Stroller brigadeHere’s why: They were showing their support for strong federal clean air protections, and wanted to thank the senators for their support of stronger Environmental Protection Agency regulations.

The full news release on the event is available below.

But as they say: Wait, there’s more!

Montana Women Vote is also encouraging folks to thank their favorite state politicians now that the 2011 legislative session has come to a close.

“As this challenging Montana legislative session has come to an end, we can all be grateful to the brave and tireless legislators who stood and advocated for issues important to women and families,” says the notice sent out by Montana Women Vote.

The note includes a link to a Mother’s Day card you can print out, write on and send to an elected official of your choice. It reads, “Thank you from all the mothers, fathers, children and grandchildren for your hard work for the future of Montana. Your mama would be proud.”

The folks at Montana Women Vote, thorough people that they are, also include handy links to a complete list of Montana legislator addresses, and a list of other statewide elected officials’ addresses.

If one of your favorite state legislators happens to be Missoula Democrat Carol Williams, the first female Senate Majority Leader in Montana history, then you will be delighted with this coming Sunday’s guest column. It’s also about certain congressional delegates and the Clean Air Act.

But, dear readers, I won’t make you wait to read the opinion piece by Williams, a mother of three and grandmother of three. Here’s a special sneak peek for your reading pleasure, following the news release about the stroller brigade.

Read the rest of this entry »

12 Comments »

Start your Mother’s Day early at the annual Mother’s Day Eve Bash in Missoula!

Sick of Mother’s Day stuff yet? Nah, neither am I.

I continue to dip my attention into the constant stream of Mother’s Day retail trends, and come back dripping with information like this:

How do consumers show their love and appreciation for mom? Typically it’s a nice brunch, some flowers or maybe a homemade meal shared with the family. This year, mom is getting an iPad. Maybe even a diamond necklace.  NRF’s latest Mother’s Day survey found that the average person will spend $140 on mom, with the biggest chunk of that going to luxurious items such as jewelry and consumer electronics. Those looking for more creative ways to spoil mom will seek out gardening tools, kitchenware and even spa treatments.

Well. What to say to that.

Missoula gives something even better than diamonds and electronics to its moms each year on the night before Mother’s Day: The Mother’s Day Eve Bash. The brainchild of Missoula mom Elke Govertsen, the bash has undeniably grown over the years.

Moms who show up at Peak Heath & Wellness this Saturday between the hours of 7 and 11 p.m. can expect to be greeted at the door with a goody bag before moving on to enjoy “Yoga, pampering, wine, and celebrating another year of mothering,” according to the Mamalode website.

Mamalode?

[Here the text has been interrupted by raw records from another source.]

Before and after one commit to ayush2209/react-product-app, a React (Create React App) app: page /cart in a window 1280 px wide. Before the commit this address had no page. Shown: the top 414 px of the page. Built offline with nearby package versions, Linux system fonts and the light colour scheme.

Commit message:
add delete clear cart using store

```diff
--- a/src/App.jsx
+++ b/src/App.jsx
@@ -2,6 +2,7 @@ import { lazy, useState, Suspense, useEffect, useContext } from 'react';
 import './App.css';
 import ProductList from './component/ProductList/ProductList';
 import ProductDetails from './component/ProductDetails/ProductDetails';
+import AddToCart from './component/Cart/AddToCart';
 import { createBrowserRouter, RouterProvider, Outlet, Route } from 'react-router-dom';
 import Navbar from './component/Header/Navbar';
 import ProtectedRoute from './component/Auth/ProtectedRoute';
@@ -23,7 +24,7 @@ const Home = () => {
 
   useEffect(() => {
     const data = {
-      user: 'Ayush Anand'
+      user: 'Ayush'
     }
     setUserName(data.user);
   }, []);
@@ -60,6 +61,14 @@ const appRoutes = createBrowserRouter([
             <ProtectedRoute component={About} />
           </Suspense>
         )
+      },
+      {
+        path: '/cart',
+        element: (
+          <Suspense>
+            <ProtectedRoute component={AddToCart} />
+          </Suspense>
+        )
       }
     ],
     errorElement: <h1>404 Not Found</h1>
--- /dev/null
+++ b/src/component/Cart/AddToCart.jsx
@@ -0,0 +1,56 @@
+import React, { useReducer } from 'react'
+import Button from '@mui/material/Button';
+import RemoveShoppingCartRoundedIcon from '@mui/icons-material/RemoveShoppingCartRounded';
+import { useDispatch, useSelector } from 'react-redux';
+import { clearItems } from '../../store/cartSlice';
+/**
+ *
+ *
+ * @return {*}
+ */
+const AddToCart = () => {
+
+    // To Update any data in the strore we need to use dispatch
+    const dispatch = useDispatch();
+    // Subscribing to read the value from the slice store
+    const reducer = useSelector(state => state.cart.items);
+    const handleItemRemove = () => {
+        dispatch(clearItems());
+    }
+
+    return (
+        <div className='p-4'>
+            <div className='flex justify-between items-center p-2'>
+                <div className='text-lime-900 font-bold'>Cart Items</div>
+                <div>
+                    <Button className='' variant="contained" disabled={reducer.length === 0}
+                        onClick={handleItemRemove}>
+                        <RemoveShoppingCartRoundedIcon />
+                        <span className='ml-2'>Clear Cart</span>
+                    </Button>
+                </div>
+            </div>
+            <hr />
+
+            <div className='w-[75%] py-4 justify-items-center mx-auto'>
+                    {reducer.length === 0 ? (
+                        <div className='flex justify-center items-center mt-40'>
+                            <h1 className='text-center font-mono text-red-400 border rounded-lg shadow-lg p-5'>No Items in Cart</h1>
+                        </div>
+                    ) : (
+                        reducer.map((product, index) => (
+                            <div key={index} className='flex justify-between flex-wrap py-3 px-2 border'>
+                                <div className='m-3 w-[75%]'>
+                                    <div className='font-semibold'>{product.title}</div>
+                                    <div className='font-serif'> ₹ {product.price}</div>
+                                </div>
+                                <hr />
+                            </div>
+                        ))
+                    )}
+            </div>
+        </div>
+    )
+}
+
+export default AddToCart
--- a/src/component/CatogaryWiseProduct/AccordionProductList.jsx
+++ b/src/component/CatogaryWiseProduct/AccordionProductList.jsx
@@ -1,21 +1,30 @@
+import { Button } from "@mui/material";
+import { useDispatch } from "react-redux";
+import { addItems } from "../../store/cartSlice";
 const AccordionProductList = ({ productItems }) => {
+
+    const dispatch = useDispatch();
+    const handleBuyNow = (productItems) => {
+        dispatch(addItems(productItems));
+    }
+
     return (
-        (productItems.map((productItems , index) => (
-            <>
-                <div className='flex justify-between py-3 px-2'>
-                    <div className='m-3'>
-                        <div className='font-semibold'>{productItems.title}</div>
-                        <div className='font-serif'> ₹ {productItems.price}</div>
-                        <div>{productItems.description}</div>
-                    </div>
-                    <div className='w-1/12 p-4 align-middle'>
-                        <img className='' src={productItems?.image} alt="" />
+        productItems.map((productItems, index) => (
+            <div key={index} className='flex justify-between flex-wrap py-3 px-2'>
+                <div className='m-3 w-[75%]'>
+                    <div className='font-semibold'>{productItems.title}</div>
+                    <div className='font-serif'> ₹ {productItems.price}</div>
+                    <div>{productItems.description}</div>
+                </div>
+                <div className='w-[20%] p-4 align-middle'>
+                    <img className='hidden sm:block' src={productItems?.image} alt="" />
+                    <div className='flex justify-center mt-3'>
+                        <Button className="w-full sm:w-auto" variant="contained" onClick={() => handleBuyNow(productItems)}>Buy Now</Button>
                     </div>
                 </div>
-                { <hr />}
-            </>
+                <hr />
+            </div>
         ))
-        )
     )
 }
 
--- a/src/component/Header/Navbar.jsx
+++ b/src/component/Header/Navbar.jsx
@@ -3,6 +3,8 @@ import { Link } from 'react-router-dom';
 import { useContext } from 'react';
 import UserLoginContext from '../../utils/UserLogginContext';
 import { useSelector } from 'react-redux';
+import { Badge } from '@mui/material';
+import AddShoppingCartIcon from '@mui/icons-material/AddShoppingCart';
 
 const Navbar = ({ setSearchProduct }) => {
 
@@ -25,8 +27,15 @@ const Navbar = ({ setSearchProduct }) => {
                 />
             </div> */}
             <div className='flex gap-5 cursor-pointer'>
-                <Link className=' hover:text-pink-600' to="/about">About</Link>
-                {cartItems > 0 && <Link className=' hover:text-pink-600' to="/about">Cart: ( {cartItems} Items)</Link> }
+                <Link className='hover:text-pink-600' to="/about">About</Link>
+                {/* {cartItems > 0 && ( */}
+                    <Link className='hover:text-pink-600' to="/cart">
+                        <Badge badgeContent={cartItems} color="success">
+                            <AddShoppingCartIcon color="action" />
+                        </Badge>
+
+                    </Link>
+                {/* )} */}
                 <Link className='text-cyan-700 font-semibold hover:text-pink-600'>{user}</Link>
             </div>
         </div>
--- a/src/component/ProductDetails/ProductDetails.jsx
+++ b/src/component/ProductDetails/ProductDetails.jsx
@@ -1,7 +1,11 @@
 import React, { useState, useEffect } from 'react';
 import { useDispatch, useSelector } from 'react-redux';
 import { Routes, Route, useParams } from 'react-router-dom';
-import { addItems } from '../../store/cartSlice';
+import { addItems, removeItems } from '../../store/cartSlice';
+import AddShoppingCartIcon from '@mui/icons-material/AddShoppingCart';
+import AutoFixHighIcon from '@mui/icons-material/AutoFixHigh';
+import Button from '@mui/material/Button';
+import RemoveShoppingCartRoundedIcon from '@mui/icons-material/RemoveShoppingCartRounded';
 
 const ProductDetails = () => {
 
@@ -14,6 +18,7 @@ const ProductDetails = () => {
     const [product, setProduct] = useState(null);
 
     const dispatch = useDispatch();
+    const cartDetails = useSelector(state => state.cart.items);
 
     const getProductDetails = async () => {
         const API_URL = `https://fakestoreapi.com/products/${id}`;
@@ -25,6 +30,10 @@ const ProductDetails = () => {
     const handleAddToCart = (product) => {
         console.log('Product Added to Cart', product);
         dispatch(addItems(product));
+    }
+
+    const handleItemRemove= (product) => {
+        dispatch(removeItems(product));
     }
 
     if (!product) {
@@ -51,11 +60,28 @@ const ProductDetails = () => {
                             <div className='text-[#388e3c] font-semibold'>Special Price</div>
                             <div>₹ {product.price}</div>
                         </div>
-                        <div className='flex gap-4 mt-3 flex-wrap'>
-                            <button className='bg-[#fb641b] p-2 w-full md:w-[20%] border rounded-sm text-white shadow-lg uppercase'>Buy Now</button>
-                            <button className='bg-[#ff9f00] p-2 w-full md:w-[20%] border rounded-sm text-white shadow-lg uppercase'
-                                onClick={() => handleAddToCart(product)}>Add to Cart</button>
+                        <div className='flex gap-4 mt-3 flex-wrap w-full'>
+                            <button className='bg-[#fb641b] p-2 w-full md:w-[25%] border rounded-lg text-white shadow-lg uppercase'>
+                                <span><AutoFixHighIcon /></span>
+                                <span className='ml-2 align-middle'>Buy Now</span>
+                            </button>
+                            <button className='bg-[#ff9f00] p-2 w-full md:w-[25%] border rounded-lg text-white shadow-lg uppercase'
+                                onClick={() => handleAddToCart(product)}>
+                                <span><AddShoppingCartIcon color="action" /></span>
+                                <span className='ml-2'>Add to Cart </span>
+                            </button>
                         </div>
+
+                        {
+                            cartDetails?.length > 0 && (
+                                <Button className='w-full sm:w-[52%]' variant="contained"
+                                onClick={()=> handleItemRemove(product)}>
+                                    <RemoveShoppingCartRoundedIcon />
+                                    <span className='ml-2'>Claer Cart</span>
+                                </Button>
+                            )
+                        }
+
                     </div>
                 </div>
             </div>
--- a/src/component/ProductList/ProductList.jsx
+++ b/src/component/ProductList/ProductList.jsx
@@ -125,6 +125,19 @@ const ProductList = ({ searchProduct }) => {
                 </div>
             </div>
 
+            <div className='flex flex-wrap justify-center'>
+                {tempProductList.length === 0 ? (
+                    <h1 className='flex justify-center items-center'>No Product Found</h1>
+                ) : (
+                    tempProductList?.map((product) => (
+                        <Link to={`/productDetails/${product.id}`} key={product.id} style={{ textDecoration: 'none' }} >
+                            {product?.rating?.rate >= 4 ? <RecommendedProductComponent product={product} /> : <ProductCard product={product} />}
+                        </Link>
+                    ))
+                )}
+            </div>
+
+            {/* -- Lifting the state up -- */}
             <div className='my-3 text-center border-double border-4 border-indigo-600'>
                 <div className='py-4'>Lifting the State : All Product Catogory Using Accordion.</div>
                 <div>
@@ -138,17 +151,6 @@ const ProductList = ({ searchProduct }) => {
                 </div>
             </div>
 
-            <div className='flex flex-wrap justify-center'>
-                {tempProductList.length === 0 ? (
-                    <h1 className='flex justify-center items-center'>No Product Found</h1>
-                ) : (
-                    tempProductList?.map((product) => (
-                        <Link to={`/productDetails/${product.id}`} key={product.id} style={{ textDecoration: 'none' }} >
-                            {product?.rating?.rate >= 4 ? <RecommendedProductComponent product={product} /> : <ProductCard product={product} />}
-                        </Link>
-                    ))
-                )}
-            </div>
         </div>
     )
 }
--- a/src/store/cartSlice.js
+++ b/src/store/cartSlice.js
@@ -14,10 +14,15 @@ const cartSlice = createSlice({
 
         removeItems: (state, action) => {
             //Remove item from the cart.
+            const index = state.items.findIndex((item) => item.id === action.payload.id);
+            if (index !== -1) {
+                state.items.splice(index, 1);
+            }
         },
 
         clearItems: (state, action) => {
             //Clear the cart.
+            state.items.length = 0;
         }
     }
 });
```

Oh, that’s just Elke Govertsen’s OTHER hugely successful brainchild. It’s this magazine and website “for the whole mother.” And it, of course, has a ton more information about the Mother’s Day Eve Bash. Check out that info here.

And I’ll see you there!

No Comments »

Many moms to spend Mother’s Day reading at a restaurant?

With Mother’s Day fast approaching, there’s a ton of Mother’s Day trend stories out there. I came across one that says Mother’s Day is THE most popular day of the year to dine out – even ahead of Valentine’s Day.

And I came across another that predicts more people will be buying their moms a Mother’s Day gadget such as a smartphone or e-reader.

What do you get when you put these two trends together? I suspect more moms will be fiddling with their techno gadgets under the dinner table this Sunday.

1 Comment »